    Privato's treatment was successful. Read the update.

  • October 11, 2017
    FULLY FUNDED

    Privato's treatment was fully funded.

Funded by 12 donors

Funded by 12 donors

Treatment
Hernia - Unobstructed
  • Cost Breakdown
  • Diagnosis
  • Procedure
On average, it costs $229 for Privato's treatment
Hospital Fees
$115
Medical Staff
$17
Medication
$20
Supplies
$55
Labs
$22
  • Symptoms
  • Impact on patient's life
  • Cultural or regional significance

​What kinds of symptoms do patients experience before receiving treatment?

A bulge and pain in the affected area are the most common symptoms. The symptoms may get worse with straining. The pain may be severe enough to affect the patient’s ability to work and perform daily activities.

​What is the impact on patients’ lives of living with these conditions?

Because they can’t afford the cost of surgery, many patients wait years before having their hernias repaired. They live with chronic pain. In addition, the economic impact on families can be profound.
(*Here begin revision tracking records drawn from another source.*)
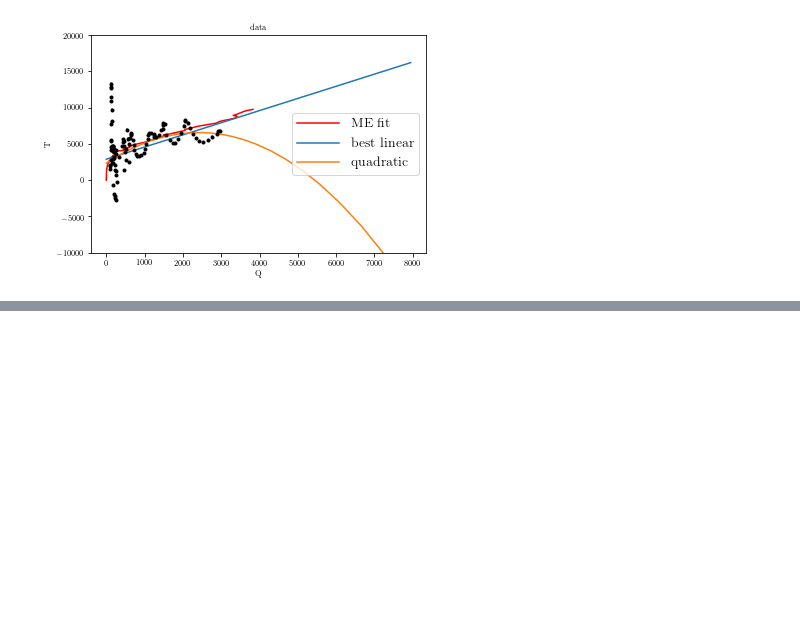
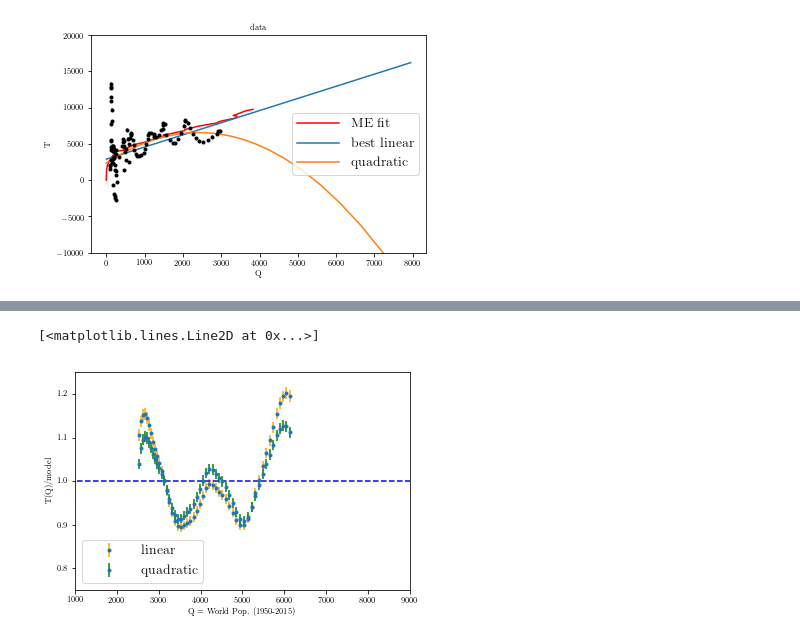
Before and after one commit to Ragadeepika-Pucha/astr-324-s17, a Jupyter notebook: notebooks/Extras-economics.ipynb, the cells around one changed output, grey strips where cells are left out. Saved outputs shown, nothing was run; the diff lists cells and outputs as text; code cells hidden in the pictures; blank space fills up the shorter version.

```diff
--- a/notebooks/Extras-economics.ipynb
+++ b/notebooks/Extras-economics.ipynb
@@ -231,0 +334,20 @@ ax.set_ylim(-10000, 20000)
+# %%
+# residuals
+rat1 = T / polynomial_fit(theta1, wp)
+rat1err = Terr / polynomial_fit(theta1, wp)
+rat2 = T / polynomial_fit(theta2, wp)
+rat2err = Terr / polynomial_fit(theta2, wp)
+
+# plot
+fig, ax = plt.subplots()
+ax.errorbar(wp, rat1, rat1err, fmt='.', ecolor='orange', label='linear')
+ax.errorbar(wp, rat2, rat2err, fmt='.', ecolor='green', label='quadratic')
+
+ax.set(xlabel='Q = World Pop. (1950-2015)', ylabel='T(Q)/model')
+ax.set_xlim(1000, 9000)
+ax.set_ylim(0.75, 1.25)
+ax.legend(loc='best', fontsize=14)
+ax.plot([0,10000], [1.0, 1.0], '--', c='blue')
+# %% [output]
+[<matplotlib.lines.Line2D at 0x...>]
+[figure, added]
```
Also changed, not shown: parts of 15 cells of this notebook.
Patients with hernias are often unable to work full-time, reducing their ability to grow or purchase food and to pay school fees for their children. If surgery for children is delayed, the hernia may become incarcerated or strangulated, cutting off blood supply to the intestine.

What cultural or regional factors affect the treatment of these conditions?

There is no historical, regional, or cultural significance to this condition. Surgery is often delayed because of poverty.

  • Process
  • Impact on patient's life
  • Risks and side-effects
  • Accessibility
  • Alternatives

What does the treatment process look like?

The patient is typically admitted to the hospital one day prior to the surgery to be assessed by the surgeon and anesthetist. At Bwindi Community Hospital, surgery for hernias is conducted under general anesthesia. The Bassini hernia surgical technique is used for inguinal hernias. An incision is made in the area of the hernia, and the defect in the abdominal wall is identified. The edges of the defect are brought together and sutured. The skin incision is then sutured, the wound is dressed, and the patient is taken to the recovery area until stable. The patient will typically remain in the hospital for two days post-surgery. The patient will be discharged on the third day and return for followup after two weeks.

What is the impact of this treatment on the patient’s life?

After rest and healing, the patient will be able to resume normal activities. Long-term complications in children may be avoided.

What potential side effects or risks come with this treatment?

There are always risks with anesthesia, especially in children. The surgical repair procedure is simple and effective, and the risk of complications is very low.

How accessible is treatment in the area? What is the typical journey like for a patient to receive care?

Hernia surgery is only available at hospitals. The nearest alternative hospital is more than two hours away. Patients may live anywhere from 2 to 50+ kilometers away from Bwindi Community Hospital. They may walk or take a taxi to the hospital. Normally, they learn about Watsi from the community health nurses.

What are the alternatives to this treatment?

Adult patients may wait years before seeking treatment because they cannot afford the cost of surgery. Alternatives may include pain management medicine or abdominal support. Some patients may use herbal medicines or treat themselves with ash to relieve pain and reduce swelling.

Meet another patient you can support

100% of your donation funds life-changing surgery.

Meet another patient you can support

100% of your donation funds life-changing surgery.